*Data provided*
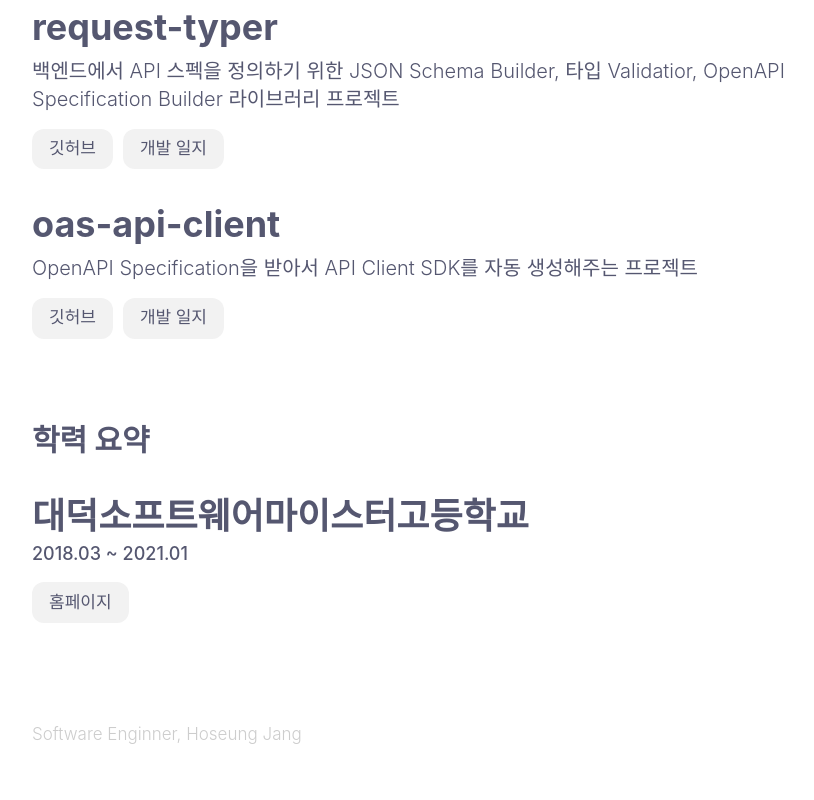
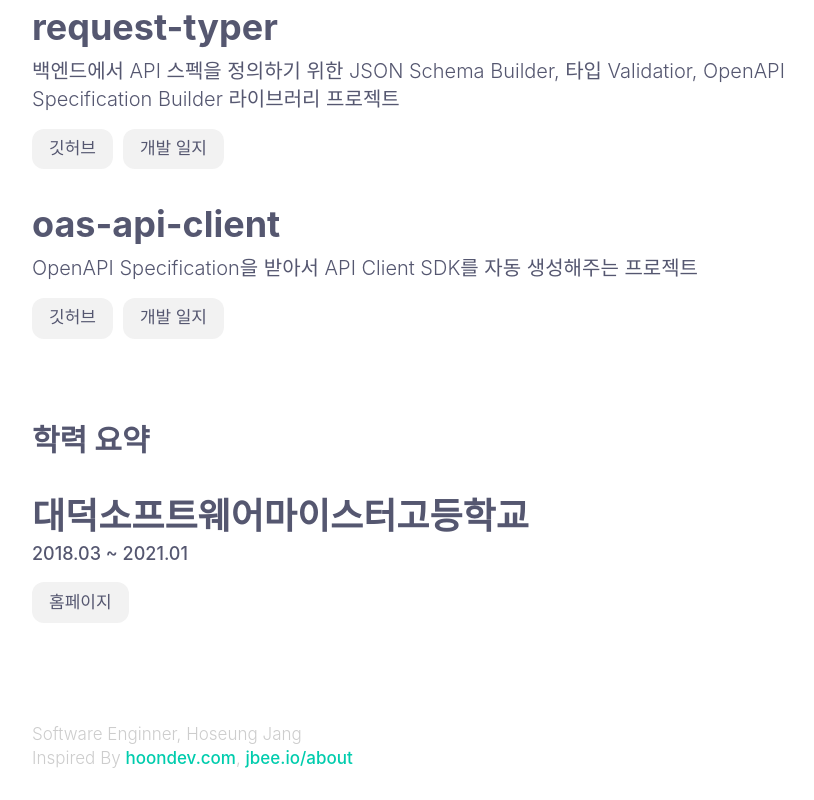
Before and after one commit to hoseungme/about.hoseung.me, a React app: page / in a window 1280 px wide. Shown: the part 2152-2952 px from the top of the page, without its empty margins (178-992 px from the left). Before the commit the page ends 2929 px from the top, so only its background shows below. Built offline with nearby package versions, Linux system fonts and the light colour scheme; a web font is replaced by a local one.

Commit message:
specify sources

```diff
--- a/src/components/layout/Footer/index.tsx
+++ b/src/components/layout/Footer/index.tsx
@@ -3,7 +3,21 @@ import styled from "styled-components";
 export function Footer() {
   return (
     <Container>
-      <div className="label font-regular">Software Enginner, Hoseung Jang</div>
+      <div className="font-regular">Software Enginner, Hoseung Jang</div>
+      <div className="font-regular">
+        Inspired By{" "}
+        <span>
+          <a className="font-medium" href="https://hoondev.com">
+            hoondev.com
+          </a>
+        </span>
+        ,{" "}
+        <span>
+          <a className="font-medium" href="https://jbee.io/about">
+            jbee.io/about
+          </a>
+        </span>
+      </div>
     </Container>
   );
 }
@@ -13,4 +27,13 @@ const Container = styled.footer`
   margin-top: auto;
   color: var(--grey3);
   font-size: 0.85rem;
+
+  a {
+    color: var(--green1);
+    transition: color 0.1s;
+
+    &:hover {
+      color: var(--green2);
+    }
+  }
 `;
```
Also changed, not shown: 1 other file (tests, documents, lock files or other folders).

*Work instructions*
A word-for-word copy of the data above is needed, one that omits the pictures.

*Task solution*
Before and after one commit to hoseungme/about.hoseung.me, a React app: page / in a window 1280 px wide. Shown: the part 2152-2952 px from the top of the page, without its empty margins (178-992 px from the left). Before the commit the page ends 2929 px from the top, so only its background shows below. Built offline with nearby package versions, Linux system fonts and the light colour scheme; a web font is replaced by a local one.

Commit message:
specify sources

```diff
--- a/src/components/layout/Footer/index.tsx
+++ b/src/components/layout/Footer/index.tsx
@@ -3,7 +3,21 @@ import styled from "styled-components";
 export function Footer() {
   return (
     <Container>
-      <div className="label font-regular">Software Enginner, Hoseung Jang</div>
+      <div className="font-regular">Software Enginner, Hoseung Jang</div>
+      <div className="font-regular">
+        Inspired By{" "}
+        <span>
+          <a className="font-medium" href="https://hoondev.com">
+            hoondev.com
+          </a>
+        </span>
+        ,{" "}
+        <span>
+          <a className="font-medium" href="https://jbee.io/about">
+            jbee.io/about
+          </a>
+        </span>
+      </div>
     </Container>
   );
 }
@@ -13,4 +27,13 @@ const Container = styled.footer`
   margin-top: auto;
   color: var(--grey3);
   font-size: 0.85rem;
+
+  a {
+    color: var(--green1);
+    transition: color 0.1s;
+
+    &:hover {
+      color: var(--green2);
+    }
+  }
 `;
```
Also changed, not shown: 1 other file (tests, documents, lock files or other folders).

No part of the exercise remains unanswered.